India’s GHG Program is an industry-led voluntary framework aiming to help Indian companies monitor progress towards measurement and management of GHG emissions using tools and methodologies from WRI’s GHG Protocol.
WRI established its India office in 2011. We work with leaders in business, government, and civil society to expand clean energy development, combat climate change, and develop sustainable transport solutions. Learn more about our work in India. Visit the WRI India website.
The India GHG Program is an industry-led voluntary framework to measure and manage greenhouse gas emissions.The Program will strive to build comprehensive measurement and management strategies to reduce emissions and drive more profitable, competitive and sustainable businesses and organizations
BANGALORE, INDIA — The World Resources Institute’s Electricity Governance Initiative today released a new report, Robust, Recognizable, and Legitimate: Strengthening India’s Appliance Efficiency Standards and Labels through Greater Civil Society Involvement.
India struggles with water scarcity, a problem that poses especially huge implications for the country’s food security and rural livelihoods. The country has long-battled its scarcity issues through Watershed Development, a participatory approach to improve water management through afforestation and reforestation, sustainable land management, soil and water conservation, water-harvesting infrastructure, and social interventions. But while watershed development has been employed in communities throughout India, its potential long-term costs and benefits have not been well-understood or studied--until now.
A new working paper from WRI and WOTR finds that watershed development has provided more than $9 million dollars’ worth of food security and water management benefits to the water-stressed community, Kumbharwadi.
Economic Valuation and Adaptation Considerations
This paper examines how economic valuation can improve our understanding of watershed development and how to overcome challenges related to data collection, valuing direct and indirect benefits, and climate change adaptation.
Energy efficiency programs in world's major developing countries could save 1,500 Terawatt hours of energy and save consumers US$ 1.5 trillion by 2030.
But despite their “win-win” nature, the purchase of energy efficient appliances remains low in some countries—including in India.

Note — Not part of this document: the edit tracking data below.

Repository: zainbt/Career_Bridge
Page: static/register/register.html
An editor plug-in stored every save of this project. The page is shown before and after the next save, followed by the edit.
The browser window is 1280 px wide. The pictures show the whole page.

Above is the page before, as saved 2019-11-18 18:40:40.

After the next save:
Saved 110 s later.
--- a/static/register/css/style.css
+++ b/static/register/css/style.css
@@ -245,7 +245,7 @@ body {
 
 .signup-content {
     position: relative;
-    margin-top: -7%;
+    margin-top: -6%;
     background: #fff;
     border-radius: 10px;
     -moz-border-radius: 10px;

This is in part due to low levels of involvement by local civil society organizations (CSOs) in the energy efficiency standards and labeling (S&L) process.
It is not possible to effectively address climate change without substantive [greenhouse gas] GHG emission reductions by the transport sector. But putting the pieces together – especially in developing countries – will require fine-tuning transportation climate finance readiness to match growing demand.
A new report for the German International Cooperation (Deutsche Gesellschaft fuer Internationale Zusammenarbeit (GIZ)) outlines seven routes governments in the developing world can take to accelerate investment in low-carbon transport.
Strengthening India's Appliance Efficiency Standards and Labels through Greater Civil Society Involvement...
Residential use accounts for 14 percent of global energy consumption. Appliance standards alone could achieve 17 percent energy reductions in the residential sector. Although appliance efficiency standards and labeling programs (AES&L) aim to influence consumer behavior, consumers and civil...
EMBARQ India received special recognition in the third edition of the Volvo Sustainable Mobility Awards, announced at last week’s Volvo Nobel Memorial Seminar in Bangalore, India. EMBARQ India’s submission, “Towards a Walkable and Sustainable Bengaluru: A Safe Access Project for Indiranagar Metro,” aims to improve safety and accessibility for bikers and pedestrians around Bangalore’s metro stations.